Responsive judicial review on the other hand requires judges to remain open to changing social and political contexts when interpreting the Constitution and making decisions. In the current situation, this means that the Supreme Court must be willing to take a fresh look at the constitutional provisions governing the dissolution of provincial assemblies and the holding of elections. The court must also be willing to engage in dialogue with all relevant stakeholders to better understand the reasons behind the delay in holding elections and the concerns of law enforcement agencies and other executive departments cited as reasons for the delay by the ECP.

One of the key challenges facing the Supreme Court in this situation is how to balance the need for democratic governance with the need for stability and security. Holding timely elections is essential for ensuring a fair and transparent democratic process. On the other hand, if the security situation is not conducive to holding elections, the safety and wellbeing of citizens must be taken into account. In this situation, the Supreme Court must carefully weigh competing interests and find a solution which equally promotes both democratic governance and security.

Another important consideration for the Supreme Court is how to deal with the decision of the ECP regarding not holding elections. While ECP’s ruling may seem to contradict the Supreme Court’s earlier order, it is important to remember that responsive judicial review requires judges to remain open to changing social and political contexts. The Supreme Court must, therefore, carefully consider the reasons behind the ECP’s ruling and engage in dialogue with the commission to better understand its concerns.

Judges of the Supreme Court can foster collaboration with the relevant stakeholders to develop a legal theory and engage in problem-solving court environments to find a solution that upholds the rule of law and strengthens the legitimacy of the judicial system. In the context of the current crisis, this means that the Supreme Court must be sensitive to the concerns of all parties involved and strive to find a solution that promotes justice and fairness for all. This requires the court to consider the unique circumstances of the case, the political environment and the broader social context in which the case is situated.
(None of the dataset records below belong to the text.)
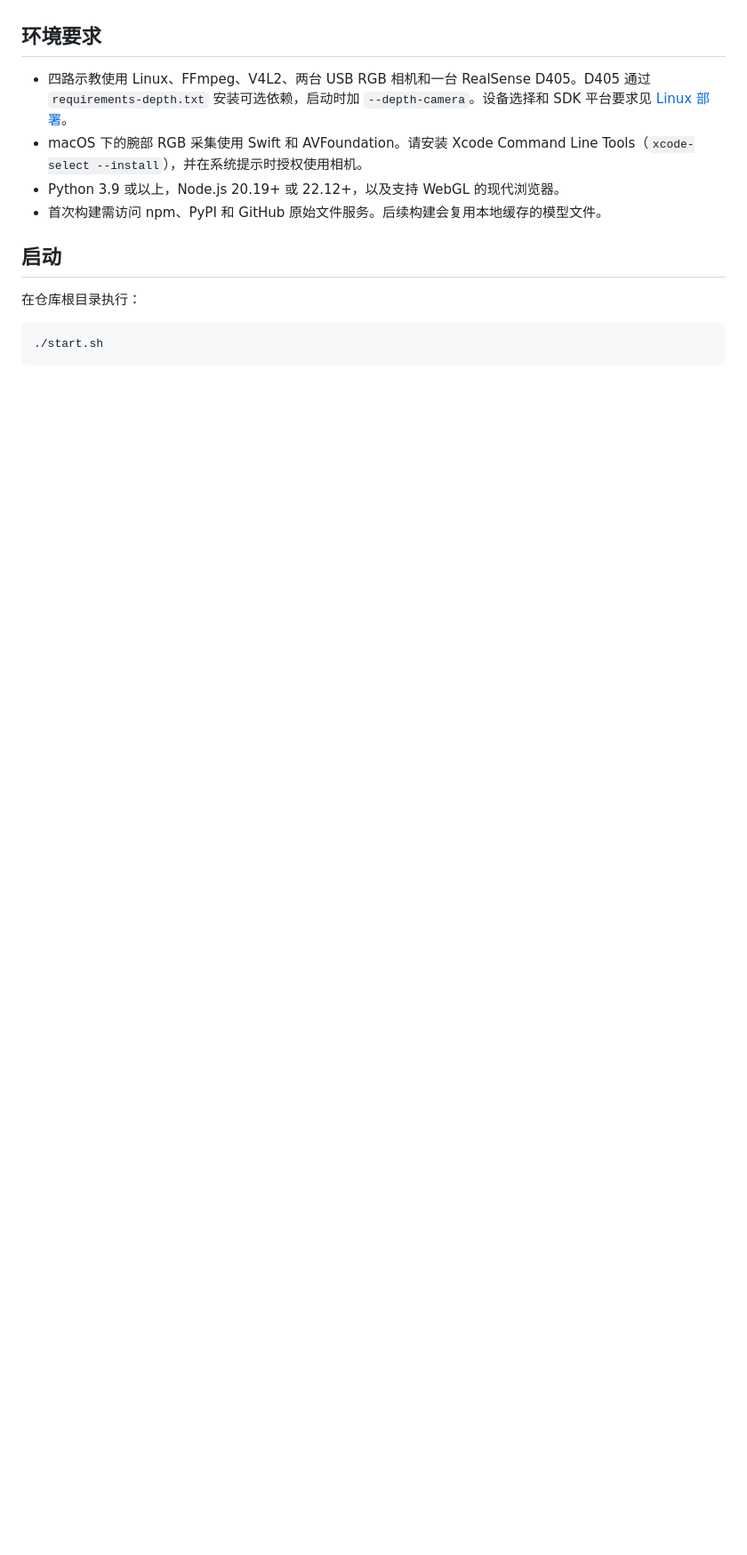
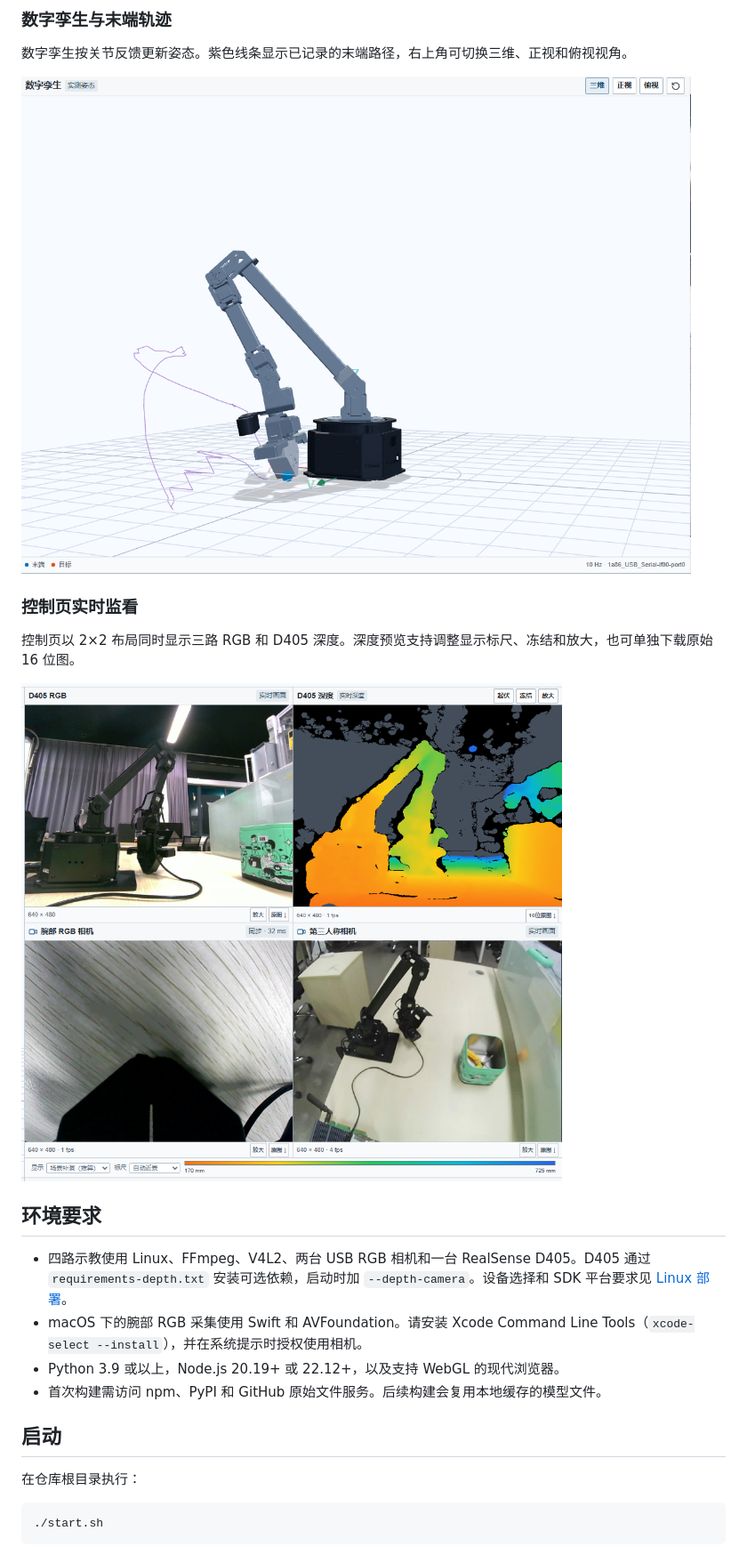
Before and after one commit to 5004-Lab/nexarm-console, a Markdown page: README.md, the part around one of its changes. Shown at 89% size. Rendered like a GitHub page; pictures changed too: docs/screenshots/digital-twin.png (added), docs/screenshots/four-camera-monitor.png (added); blank space fills up the shorter version.

Commit message:
Add a screenshot tour to the README

```diff
--- a/README.md
+++ b/README.md
@@ -6,3 +21,14 @@ NexArm 六舵机机械臂的浏览器工作台，集成数字孪生、XYZ 与关
+### 数字孪生与末端轨迹
+
+数字孪生按关节反馈更新姿态。紫色线条显示已记录的末端路径，右上角可切换三维、正视和俯视视角。
+
+[![数字孪生显示机械臂实测姿态和末端轨迹](docs/screenshots/digital-twin.png)](docs/screenshots/digital-twin.png)
+
+### 控制页实时监看
+
+控制页以 2×2 布局同时显示三路 RGB 和 D405 深度。深度预览支持调整显示标尺、冻结和放大，也可单独下载原始 16 位图。
+
+[![控制页实时显示 D405 RGB、深度、腕部和第三人称四路相机](docs/screenshots/four-camera-monitor.png)](docs/screenshots/four-camera-monitor.png)
 
 ## 环境要求
 
```
Also changed, not shown: other parts of README.md (+15 -0 lines), docs/screenshots/episode-annotation-and-telemetry.png (added), 1 other file.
To tackle the constitutional crisis arising from the clash between the ECP and the Supreme Court, the court must adopt a dialogic approach to counter relevant democratic blockages. This approach involves engaging in dialogue with all political parties to find a solution which upholds the rule of law and the Constitution while increasing the actual and perceived legitimacy of the court’s decisions. The court must constitute its bench carefully and must carefully choose how it frames the issues at hand and the timing and selection of the case, to maintain its authority and legitimacy. The court should not allow any party to undermine its credibility or authority. A dialogue between the court and the political parties will help find a solution which is acceptable to all and ensure the upholding of democratic values and constitutional principles. The court should seek to be a unifying force in society, promoting social harmony and ensuring the operation of democratic institutions within their respective spheres of influence.

Ultimately, the key to resolving the current crisis lies in the Supreme Court’s ability to remain responsive to the increasing political polarization in society and engage in dialogue with all relevant stakeholders. In doing so, the court can help ensure a fair and transparent democratic process which promotes justice and fairness for all. The road ahead may be long and difficult, but by staying true to the principles of responsive judging and responsive judicial review, the august court can help guide Pakistan through this crisis and towards a brighter future.

The views expressed in this article are those of the author and do not necessarily represent the views of CourtingTheLaw.com or any other organization with which he might be associated.

Rana Touseef Sami

Author: Rana Touseef Sami

The writer is a lawyer and currently works as a Research Associate at the University of Antwerp, Belgium. He may be contacted at [email protected]